Dean Piazza of HomeGymEquipment.com.au told My Business that his company suffered multiple chargebacks earlier this year, which totalled around $10,000.
“We are a small business selling fitness equipment and treadmills online; we have had five chargebacks totalling approx $10,000 this year and it’s sending us out of business,” he said.
“[In] the latest incident, a customer ordered a treadmill online that was delivered to his address in Seven Hills, Sydney.
“He signed for it and he used a friend’s card or stolen card to do this.”
Despite having a signed delivery form from the courier and all of the order details, Mr Piazza said his bank still imposed the chargeback on him.
“I have told the Westpac bank all the details, but they are not interested and simply said best to go to the house to try and get the goods back or go to the police,” he said.
“I sent all documents to Westpac to prove he actually lives there and was delivered there, but they are simply not interested and just debited our business account for $1,700.”
My Business has heard similar stories from other SMEs, who are angry that they are being left to foot the bill for card fraud.
A spokesperson for Westpac said the bank is looking into the issue and would seek to provide a response.
Mr Piazza said things need to change to enable SMEs to compete effectively in the online marketplace without being burdened with the cost of delivery fraud.
“It’s so easy for people to now order online – use your friends card, and then [have goods] delivered to your own house and then just say ‘it wasn’t me’,” he said.
“The credit card charge system needs to change, as small business can’t survive with customers now basically stealing our [products].”
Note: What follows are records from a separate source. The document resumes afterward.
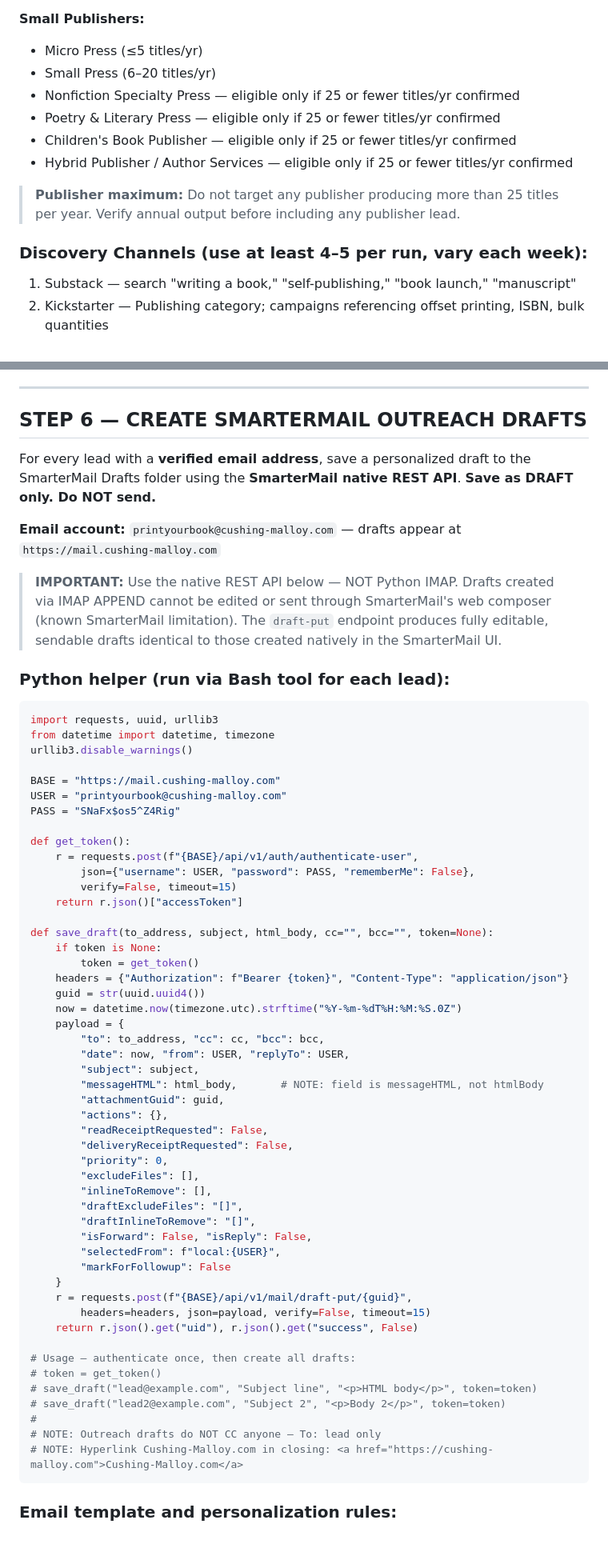
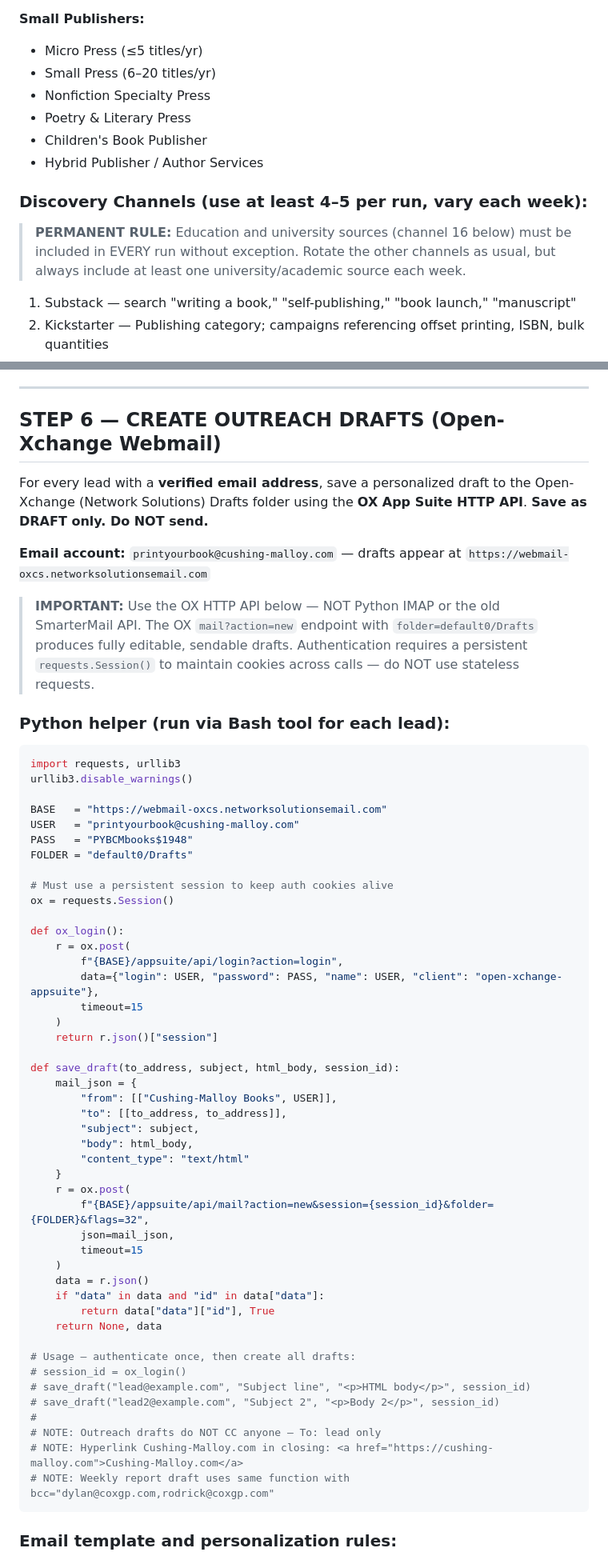
Before and after one commit to dylanfostercoxgp/Cushing-Malloy-Leads, a Markdown page: WEEKLY-PROCESS.md, 2 parts joined by grey strips. Shown at 80% size. GitHub-like rendering.

````diff
--- a/WEEKLY-PROCESS.md
+++ b/WEEKLY-PROCESS.md
@@ -101,14 +104,15 @@ Using the full spec in `cushing-malloy-lead-gen-prompt.md`, research and identif
 **Small Publishers:**
 - Micro Press (≤5 titles/yr)
 - Small Press (6–20 titles/yr)
-- Nonfiction Specialty Press — eligible only if 25 or fewer titles/yr confirmed
-- Poetry & Literary Press — eligible only if 25 or fewer titles/yr confirmed
-- Children's Book Publisher — eligible only if 25 or fewer titles/yr confirmed
-- Hybrid Publisher / Author Services — eligible only if 25 or fewer titles/yr confirmed
-
-> **Publisher maximum:** Do not target any publisher producing more than 25 titles per year. Verify annual output before including any publisher lead.
+- Nonfiction Specialty Press
+- Poetry & Literary Press
+- Children's Book Publisher
+- Hybrid Publisher / Author Services
 
 ### Discovery Channels (use at least 4–5 per run, vary each week):
+
+> **PERMANENT RULE:** Education and university sources (channel 16 below) must be included in EVERY run without exception. Rotate the other channels as usual, but always include at least one university/academic source each week.
+
 1. Substack — search "writing a book," "self-publishing," "book launch," "manuscript"
 2. Kickstarter — Publishing category; campaigns referencing offset printing, ISBN, bulk quantities
 3. Instagram/TikTok — "book coming soon," health/food/lifestyle creators with book announcements
@@ -273,66 +276,62 @@ git push origin main
 
 ---
 
-## STEP 6 — CREATE SMARTERMAIL OUTREACH DRAFTS
+## STEP 6 — CREATE OUTREACH DRAFTS (Open-Xchange Webmail)
 
-For every lead with a **verified email address**, save a personalized draft to the SmarterMail Drafts folder using the **SmarterMail native REST API**. **Save as DRAFT only. Do NOT send.**
+For every lead with a **verified email address**, save a personalized draft to the Open-Xchange (Network Solutions) Drafts folder using the **OX App Suite HTTP API**. **Save as DRAFT only. Do NOT send.**
 
-**Email account:** `printyourbook@cushing-malloy.com` — drafts appear at `https://mail.cushing-malloy.com`
+**Email account:** `printyourbook@cushing-malloy.com` — drafts appear at `https://webmail-oxcs.networksolutionsemail.com`
 
-> **IMPORTANT:** Use the native REST API below — NOT Python IMAP. Drafts created via IMAP APPEND cannot be edited or sent through SmarterMail's web composer (known SmarterMail limitation). The `draft-put` endpoint produces fully editable, sendable drafts identical to those created natively in the SmarterMail UI.
+> **IMPORTANT:** Use the OX HTTP API below — NOT Python IMAP or the old SmarterMail API. The OX `mail?action=new` endpoint with `folder=default0/Drafts` produces fully editable, sendable drafts. Authentication requires a persistent `requests.Session()` to maintain cookies across calls — do NOT use stateless requests.
 
 ### Python helper (run via Bash tool for each lead):
 
 ```python
-import requests, uuid, urllib3
-from datetime import datetime, timezone
+import requests, urllib3
 urllib3.disable_warnings()
 
-BASE = "https://mail.cushing-malloy.com"
-USER = "printyourbook@cushing-malloy.com"
-PASS = "SNaFx$os5^Z4Rig"
+BASE   = "https://webmail-oxcs.networksolutionsemail.com"
+USER   = "printyourbook@cushing-malloy.com"
+PASS   = "PYBCMbooks$1948"
+FOLDER = "default0/Drafts"
 
-def get_token():
-    r = requests.post(f"{BASE}/api/v1/auth/authenticate-user",
-        json={"username": USER, "password": PASS, "rememberMe": False},
-        verify=False, timeout=15)
-    return r.json()["accessToken"]
+# Must use a persistent session to keep auth cookies alive
+ox = requests.Session()
 
-def save_draft(to_address, subject, html_body, cc="", bcc="", token=None):
-    if token is None:
-        token = get_token()
-    headers = {"Authorization": f"Bearer {token}", "Content-Type": "application/json"}
-    guid = str(uuid.uuid4())
-    now = datetime.now(timezone.utc).strftime("%Y-%m-%dT%H:%M:%S.0Z")
-    payload = {
-        "to": to_address, "cc": cc, "bcc": bcc,
-        "date": now, "from": USER, "replyTo": USER,
+def ox_login():
+    r = ox.post(
+        f"{BASE}/appsuite/api/login?action=login",
+        data={"login": USER, "password": PASS, "name": USER, "client": "open-xchange-appsuite"},
+        timeout=15
+    )
+    return r.json()["session"]
+
+def save_draft(to_address, subject, html_body, session_id):
+    mail_json = {
+        "from": [["Cushing-Malloy Books", USER]],
+        "to": [[to_address, to_address]],
         "subject": subject,
-        "messageHTML": html_body,       # NOTE: field is messageHTML, not htmlBody
-        "attachmentGuid": guid,
-        "actions": {},
-        "readReceiptRequested": False,
-        "deliveryReceiptRequested": False,
-        "priority": 0,
-        "excludeFiles": [],
-        "inlineToRemove": [],
-        "draftExcludeFiles": "[]",
-        "draftInlineToRemove": "[]",
-        "isForward": False, "isReply": False,
-        "selectedFrom": f"local:{USER}",
-        "markForFollowup": False
+        "body": html_body,
+        "content_type": "text/html"
     }
-    r = requests.post(f"{BASE}/api/v1/mail/draft-put/{guid}",
-        headers=headers, json=payload, verify=False, timeout=15)
-    return r.json().get("uid"), r.json().get("success", False)
+    r = ox.post(
+        f"{BASE}/appsuite/api/mail?action=new&session={session_id}&folder={FOLDER}&flags=32",
+        json=mail_json,
+        timeout=15
+    )
+    data = r.json()
+    if "data" in data and "id" in data["data"]:
+        return data["data"]["id"], True
+    return None, data
 
 # Usage — authenticate once, then create all drafts:
-# token = get_token()
-# save_draft("lead@example.com", "Subject line", "<p>HTML body</p>", token=token)
-# save_draft("lead2@example.com", "Subject 2", "<p>Body 2</p>", token=token)
+# session_id = ox_login()
+# save_draft("lead@example.com", "Subject line", "<p>HTML body</p>", session_id)
+# save_draft("lead2@example.com", "Subject 2", "<p>Body 2</p>", session_id)
 #
 # NOTE: Outreach drafts do NOT CC anyone — To: lead only
 # NOTE: Hyperlink Cushing-Malloy.com in closing: <a href="https://cushing-malloy.com">Cushing-Malloy.com</a>
+# NOTE: Weekly report draft uses same function with bcc="dylan@coxgp.com,rodrick@coxgp.com"
 ```
 
 ### Email template and personalization rules:
````
Also changed, not shown: other parts of WEEKLY-PROCESS.md (+45 -31 lines), 03_Documentation/WEEKLY-PROCESS.md (+91 -82 lines).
Have you experienced this type of delivery fraud? Do you have strategies in place to help minimise such activity when making customer deliveries? Share your thoughts below!